In the data below, one line contains "-| 76+ | category" and a later one contains "line dropped |". Print both, with every line between them, exactly and alone.

**Provided records:**
_____
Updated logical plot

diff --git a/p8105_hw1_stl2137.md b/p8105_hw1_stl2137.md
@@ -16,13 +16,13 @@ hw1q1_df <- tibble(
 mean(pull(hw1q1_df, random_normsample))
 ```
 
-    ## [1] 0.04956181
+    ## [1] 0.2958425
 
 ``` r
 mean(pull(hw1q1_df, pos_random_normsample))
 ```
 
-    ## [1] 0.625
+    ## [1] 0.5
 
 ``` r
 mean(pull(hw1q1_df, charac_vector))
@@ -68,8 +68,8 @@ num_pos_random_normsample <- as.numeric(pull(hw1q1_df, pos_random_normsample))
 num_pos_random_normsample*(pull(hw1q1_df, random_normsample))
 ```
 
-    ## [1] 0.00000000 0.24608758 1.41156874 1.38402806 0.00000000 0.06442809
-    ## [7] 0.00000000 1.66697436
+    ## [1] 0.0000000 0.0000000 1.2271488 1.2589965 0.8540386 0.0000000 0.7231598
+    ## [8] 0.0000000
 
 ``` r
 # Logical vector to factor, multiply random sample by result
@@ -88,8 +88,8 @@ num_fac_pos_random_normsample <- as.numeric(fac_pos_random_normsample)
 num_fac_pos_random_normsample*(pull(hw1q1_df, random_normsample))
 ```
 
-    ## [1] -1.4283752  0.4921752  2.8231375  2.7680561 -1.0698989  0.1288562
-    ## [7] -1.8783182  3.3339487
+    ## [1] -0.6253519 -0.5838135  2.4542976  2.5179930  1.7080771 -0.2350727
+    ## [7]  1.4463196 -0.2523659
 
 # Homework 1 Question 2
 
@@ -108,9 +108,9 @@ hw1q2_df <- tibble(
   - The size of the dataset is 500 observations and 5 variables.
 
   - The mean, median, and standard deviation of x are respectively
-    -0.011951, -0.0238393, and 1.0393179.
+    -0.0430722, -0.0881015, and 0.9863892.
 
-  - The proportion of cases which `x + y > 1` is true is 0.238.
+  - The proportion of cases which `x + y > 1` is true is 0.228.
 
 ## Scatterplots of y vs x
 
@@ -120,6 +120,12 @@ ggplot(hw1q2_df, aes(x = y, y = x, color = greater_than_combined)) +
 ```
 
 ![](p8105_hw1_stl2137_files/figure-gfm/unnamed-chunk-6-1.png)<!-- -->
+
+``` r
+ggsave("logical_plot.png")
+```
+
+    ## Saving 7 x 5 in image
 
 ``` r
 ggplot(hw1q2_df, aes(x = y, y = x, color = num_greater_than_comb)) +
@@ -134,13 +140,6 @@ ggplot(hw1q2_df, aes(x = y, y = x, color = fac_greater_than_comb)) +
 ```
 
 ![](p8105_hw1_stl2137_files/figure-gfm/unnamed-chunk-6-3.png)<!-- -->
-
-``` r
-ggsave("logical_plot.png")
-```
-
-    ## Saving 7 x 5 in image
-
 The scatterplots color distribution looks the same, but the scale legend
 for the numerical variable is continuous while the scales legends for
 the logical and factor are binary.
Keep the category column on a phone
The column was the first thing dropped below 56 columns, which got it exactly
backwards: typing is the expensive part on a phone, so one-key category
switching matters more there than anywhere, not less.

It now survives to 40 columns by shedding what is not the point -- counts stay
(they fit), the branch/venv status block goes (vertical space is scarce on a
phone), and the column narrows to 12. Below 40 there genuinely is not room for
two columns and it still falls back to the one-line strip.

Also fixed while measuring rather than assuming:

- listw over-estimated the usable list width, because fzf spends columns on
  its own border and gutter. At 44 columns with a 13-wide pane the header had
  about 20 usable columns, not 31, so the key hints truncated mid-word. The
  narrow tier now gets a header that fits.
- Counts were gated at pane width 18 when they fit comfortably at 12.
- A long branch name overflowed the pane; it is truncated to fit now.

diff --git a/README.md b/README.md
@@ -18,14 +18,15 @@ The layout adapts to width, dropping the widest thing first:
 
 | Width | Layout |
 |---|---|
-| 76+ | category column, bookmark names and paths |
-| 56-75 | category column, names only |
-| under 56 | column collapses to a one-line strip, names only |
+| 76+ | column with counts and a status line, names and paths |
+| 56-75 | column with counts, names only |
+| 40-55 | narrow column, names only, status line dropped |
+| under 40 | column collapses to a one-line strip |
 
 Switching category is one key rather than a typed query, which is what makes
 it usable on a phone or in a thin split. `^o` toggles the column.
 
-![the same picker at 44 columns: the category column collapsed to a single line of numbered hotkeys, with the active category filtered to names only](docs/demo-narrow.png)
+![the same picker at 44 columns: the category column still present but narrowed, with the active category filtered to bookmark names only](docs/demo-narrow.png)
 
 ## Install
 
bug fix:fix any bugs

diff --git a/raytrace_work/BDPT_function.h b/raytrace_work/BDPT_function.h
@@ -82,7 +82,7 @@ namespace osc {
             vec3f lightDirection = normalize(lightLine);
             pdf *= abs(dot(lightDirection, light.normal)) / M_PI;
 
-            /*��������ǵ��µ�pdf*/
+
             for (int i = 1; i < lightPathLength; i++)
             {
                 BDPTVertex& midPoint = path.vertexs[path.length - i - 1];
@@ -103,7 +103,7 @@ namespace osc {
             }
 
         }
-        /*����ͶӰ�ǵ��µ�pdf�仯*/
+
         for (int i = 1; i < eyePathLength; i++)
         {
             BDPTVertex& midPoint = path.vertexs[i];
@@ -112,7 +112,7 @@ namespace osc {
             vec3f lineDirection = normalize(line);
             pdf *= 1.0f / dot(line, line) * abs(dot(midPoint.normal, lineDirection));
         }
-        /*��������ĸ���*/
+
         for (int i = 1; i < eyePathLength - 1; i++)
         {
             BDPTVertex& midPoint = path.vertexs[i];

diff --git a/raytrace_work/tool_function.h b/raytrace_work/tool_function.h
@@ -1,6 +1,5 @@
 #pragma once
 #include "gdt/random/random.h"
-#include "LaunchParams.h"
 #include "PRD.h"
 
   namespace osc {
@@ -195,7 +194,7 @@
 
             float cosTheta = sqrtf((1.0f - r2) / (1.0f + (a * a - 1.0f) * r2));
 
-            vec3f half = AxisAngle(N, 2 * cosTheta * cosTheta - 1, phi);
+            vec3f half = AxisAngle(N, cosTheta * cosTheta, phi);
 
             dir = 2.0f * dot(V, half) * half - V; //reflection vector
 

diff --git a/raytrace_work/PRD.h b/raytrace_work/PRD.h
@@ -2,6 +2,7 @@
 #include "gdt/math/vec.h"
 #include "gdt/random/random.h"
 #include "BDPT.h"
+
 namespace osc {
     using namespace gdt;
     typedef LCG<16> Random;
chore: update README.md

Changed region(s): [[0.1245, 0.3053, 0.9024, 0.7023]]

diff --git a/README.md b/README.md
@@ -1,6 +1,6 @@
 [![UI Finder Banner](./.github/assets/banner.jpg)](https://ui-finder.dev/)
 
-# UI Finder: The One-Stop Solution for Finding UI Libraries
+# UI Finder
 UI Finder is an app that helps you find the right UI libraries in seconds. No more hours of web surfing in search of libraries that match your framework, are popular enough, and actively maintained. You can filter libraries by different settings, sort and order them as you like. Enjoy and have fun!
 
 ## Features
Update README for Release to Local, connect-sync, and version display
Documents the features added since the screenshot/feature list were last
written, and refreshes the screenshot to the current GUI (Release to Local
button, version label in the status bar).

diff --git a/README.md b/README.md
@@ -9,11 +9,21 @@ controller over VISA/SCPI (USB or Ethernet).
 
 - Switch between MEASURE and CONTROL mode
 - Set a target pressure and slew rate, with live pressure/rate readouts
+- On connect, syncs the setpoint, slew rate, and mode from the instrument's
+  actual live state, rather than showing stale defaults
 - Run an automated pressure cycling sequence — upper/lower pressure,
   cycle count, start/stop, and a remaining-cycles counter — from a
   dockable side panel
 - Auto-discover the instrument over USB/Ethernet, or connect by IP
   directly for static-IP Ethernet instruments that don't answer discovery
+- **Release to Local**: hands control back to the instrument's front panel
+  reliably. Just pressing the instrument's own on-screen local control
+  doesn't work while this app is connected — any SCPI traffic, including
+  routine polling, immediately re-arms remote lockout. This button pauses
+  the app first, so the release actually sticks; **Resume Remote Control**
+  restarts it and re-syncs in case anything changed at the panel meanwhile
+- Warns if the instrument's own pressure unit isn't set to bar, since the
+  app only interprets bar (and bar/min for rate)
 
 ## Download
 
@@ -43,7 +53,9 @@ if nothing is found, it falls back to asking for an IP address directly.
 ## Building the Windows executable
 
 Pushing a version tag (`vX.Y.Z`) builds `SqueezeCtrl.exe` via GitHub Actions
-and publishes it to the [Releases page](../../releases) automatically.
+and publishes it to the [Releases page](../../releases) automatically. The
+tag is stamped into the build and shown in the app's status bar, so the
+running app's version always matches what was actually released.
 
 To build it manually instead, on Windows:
_____
**Your response:**
-| 76+ | category column, bookmark names and paths |
-| 56-75 | category column, names only |
-| under 56 | column collapses to a one-line strip, names only |
+| 76+ | column with counts and a status line, names and paths |
+| 56-75 | column with counts, names only |
+| 40-55 | narrow column, names only, status line dropped |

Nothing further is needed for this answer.